Webinar launches 2024 High Impact Giving Toolkit

The Center for High Impact Philanthropy (CHIP) hosted a panel discussion on the practice of intentionally using private, philanthropic resources to serve the public good. The January 25 webinar launched the release of CHIP’s 2024 High Impact Giving Toolkit.

Said panelist Kat Rosqueta, CHIP founding executive director, “High impact philanthropy is the practice of using whatever private philanthropic resources you control to serve the public good intentionally focusing on how you’re going to make the world a better place.”

Moderated by Carra Cote-Ackah, CHIP senior fellow and Goldman Sachs head of philanthropy engagement and legacy planning, the discussion included perspectives from alumni of High Impact Philanthropy Academy: Rob Kaufold of Arlington Family Offices, Sharlene Kemler of the Loveland Foundation, and Danisha Patel of the Long Arc Foundation. Elaine Martyn, senior vice president of the private donor group at Fidelity Charitable, introduced the webinar.

CHIP’s four philanthropic plays framework figured prominently in the conversation. Rob indicated that he finds the framework useful for discussing timelines and risk with the funders he works with in a multi-family office. Danisha said she likes to fund organizations that use at least two of the four strategies: direct services, capacity/system building, advocacy, and research/innovation.

While The Loveland Foundation’s work began as direct services in funding therapy for Black women and girls, Sharlene spoke about how and why they developed their capacity-building efforts to support BIPOC therapists professionally, personally, and financially. “Our whole goal is creating systems with ease for folks that need access to resources. We get constant feedback from our participants, therapists, and donors to see where to put our money to increase access. Therapy shouldn’t be a luxury item.”
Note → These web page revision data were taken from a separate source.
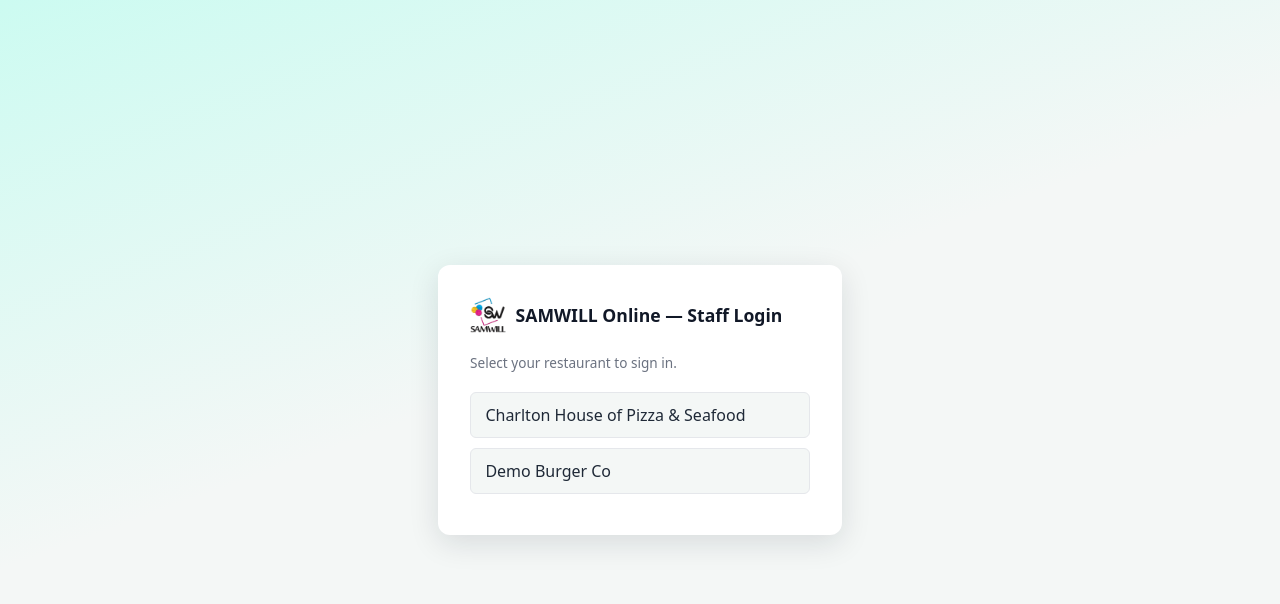
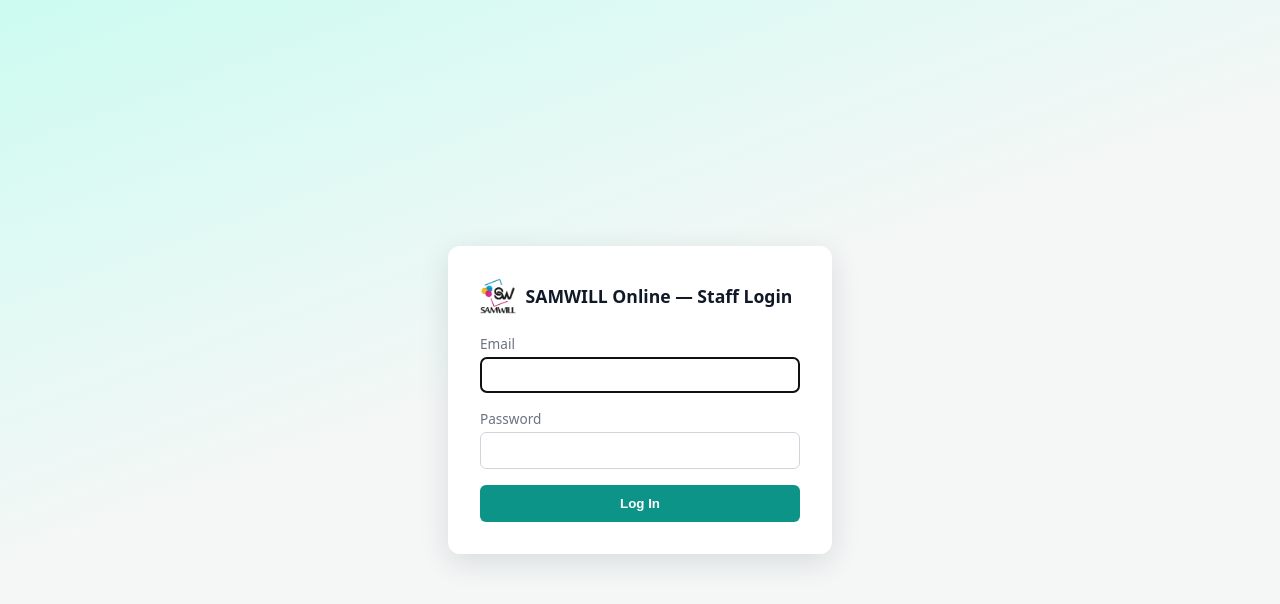
Before and after one commit to SAMWILL24/samwill-online-order, a Node server app: page /admin in a window 1280 px wide. Shown: the top 604 px of the page. Run offline with Node 20, Linux system fonts and the light colour scheme; data comes from the database, SQL or seed files in the repository; some libraries are stand-ins or nearby versions.

Commit message:
Gate the generic /admin entry behind a login form
Bare /admin (the samwillmedia.com "/online" destination) was showing the
store list before any authentication. Now it shows a login form first;
only after signing in as the platform admin does the store list appear,
and each store link goes straight into that store's dashboard since the
session is already authenticated.

```diff
--- a/server/server.js
+++ b/server/server.js
@@ -10,6 +10,7 @@
 const { Server } = require('socket.io');
 
 const db = require('./db'); // ensure schema is applied before routes touch it
+const bcrypt = require('bcryptjs');
 const { dataDir } = require('./lib/paths');
 const { resolveStore } = require('./middleware/resolveStore');
 
@@ -59,12 +60,29 @@
 app.use('/api/:storeSlug/orders', resolveStore, require('./routes/orders').router);
 app.use('/api/:storeSlug/promotions', resolveStore, require('./routes/promotions'));
 
-// Bare /admin (no store slug) is what old links/bookmarks and the samwillmedia.com
-// chooser's "/online" redirect point at. There's no single store anymore, so this
-// just lists active stores and links to each one's real admin login.
+// Bare /admin (no store slug) is what the samwillmedia.com chooser's "/online" link
+// points at. There's no single store anymore, so this is a generic gate: log in with
+// the platform-admin login first, then pick which store to manage. Only platform
+// admins can use this gate (it has no store context to check a per-store admin
+// against) - a per-store admin still signs in at their own /<slug>/admin/login.
 app.get('/admin', (req, res) => {
+  if (!req.session.isPlatformAdmin) {
+    return res.render('admin-gate-login', { error: null });
+  }
   const stores = db.prepare('SELECT slug, name FROM stores WHERE is_active = 1 ORDER BY name').all();
   res.render('store-picker', { stores });
+});
+
+app.post('/admin/login', (req, res) => {
+  const { email, password } = req.body || {};
+  const platformAdmin = db.prepare('SELECT * FROM platform_admins WHERE email = ?').get((email || '').toLowerCase());
+  if (!platformAdmin || !bcrypt.compareSync(password || '', platformAdmin.password_hash)) {
+    return res.render('admin-gate-login', { error: 'Invalid email or password' });
+  }
+  req.session.adminId = platformAdmin.id;
+  req.session.isPlatformAdmin = true;
+  req.session.adminEmail = platformAdmin.email;
+  res.redirect('/admin');
 });
 
 app.use('/:storeSlug/admin', resolveStore, require('./routes/admin'));
--- /dev/null
+++ b/server/views/admin-gate-login.ejs
@@ -0,0 +1,34 @@
+<!doctype html>
+<html lang="en">
+<head>
+  <meta charset="utf-8" />
+  <title>Staff Login - SAMWILL Online Order</title>
+  <style>
+    body { font-family: system-ui, sans-serif; background: linear-gradient(160deg, #ccfbf1 0%, #f4f7f6 45%); color: #1f2937; display: flex; align-items: center; justify-content: center; min-height: 100vh; margin: 0; }
+    form { background: #ffffff; padding: 2rem; border-radius: 12px; width: 320px; box-shadow: 0 8px 30px rgba(16,24,40,0.12); }
+    h1 { font-size: 1.25rem; margin: 0 0 1.25rem; color: #111827; }
+    label { display: block; font-size: 0.85rem; margin-bottom: 0.25rem; color: #6b7280; }
+    input { width: 100%; padding: 0.6rem; margin-bottom: 1rem; border-radius: 6px; border: 1px solid #d1d5db; background: #ffffff; color: #1f2937; box-sizing: border-box; }
+    button { width: 100%; padding: 0.7rem; border: none; border-radius: 6px; background: #0d9488; color: #fff; font-weight: 600; cursor: pointer; }
+    button:hover { background: #0f766e; }
+    .error { color: #dc2626; font-size: 0.85rem; margin-bottom: 1rem; }
+    .logo-row { display: flex; align-items: center; gap: 0.6rem; margin-bottom: 1.25rem; }
+    .logo-row img { height: 36px; width: auto; }
+    .logo-row h1 { font-size: 1.1rem; margin: 0; }
+  </style>
+</head>
+<body>
+  <form method="post" action="/admin/login">
+    <div class="logo-row">
+      <img src="/logo.png" alt="SAMWILL" />
+      <h1>SAMWILL Online &mdash; Staff Login</h1>
+    </div>
+    <% if (error) { %><div class="error"><%= error %></div><% } %>
+    <label for="email">Email</label>
+    <input type="email" id="email" name="email" required autofocus />
+    <label for="password">Password</label>
+    <input type="password" id="password" name="password" required />
+    <button type="submit">Log In</button>
+  </form>
+</body>
+</html>
--- a/server/views/store-picker.ejs
+++ b/server/views/store-picker.ejs
@@ -2,7 +2,7 @@
 <html lang="en">
 <head>
   <meta charset="utf-8" />
-  <title>Staff Login - SAMWILL Online Order</title>
+  <title>Select a Store - SAMWILL Online Order</title>
   <style>
     body { font-family: system-ui, sans-serif; background: linear-gradient(160deg, #ccfbf1 0%, #f4f7f6 45%); color: #1f2937; display: flex; align-items: center; justify-content: center; min-height: 100vh; margin: 0; }
     .card { background: #ffffff; padding: 2rem; border-radius: 12px; width: 340px; box-shadow: 0 8px 30px rgba(16,24,40,0.12); }
@@ -19,14 +19,14 @@
   <div class="card">
     <div class="logo-row">
       <img src="/logo.png" alt="SAMWILL" />
-      <h1>SAMWILL Online &mdash; Staff Login</h1>
+      <h1>SAMWILL Online</h1>
     </div>
-    <p class="muted">Select your restaurant to sign in.</p>
+    <p class="muted">Select a restaurant to manage.</p>
     <% if (stores.length === 0) { %>
       <p class="empty">No stores yet.</p>
     <% } else { %>
       <% stores.forEach((s) => { %>
-        <a class="store-link" href="<%= `/${s.slug}/admin/login` %>"><%= s.name %></a>
+        <a class="store-link" href="<%= `/${s.slug}/admin` %>"><%= s.name %></a>
       <% }) %>
     <% } %>
   </div>
```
Watch the video here: https://www.impact.upenn.edu/2024-high-impact-giving-toolkit-launch/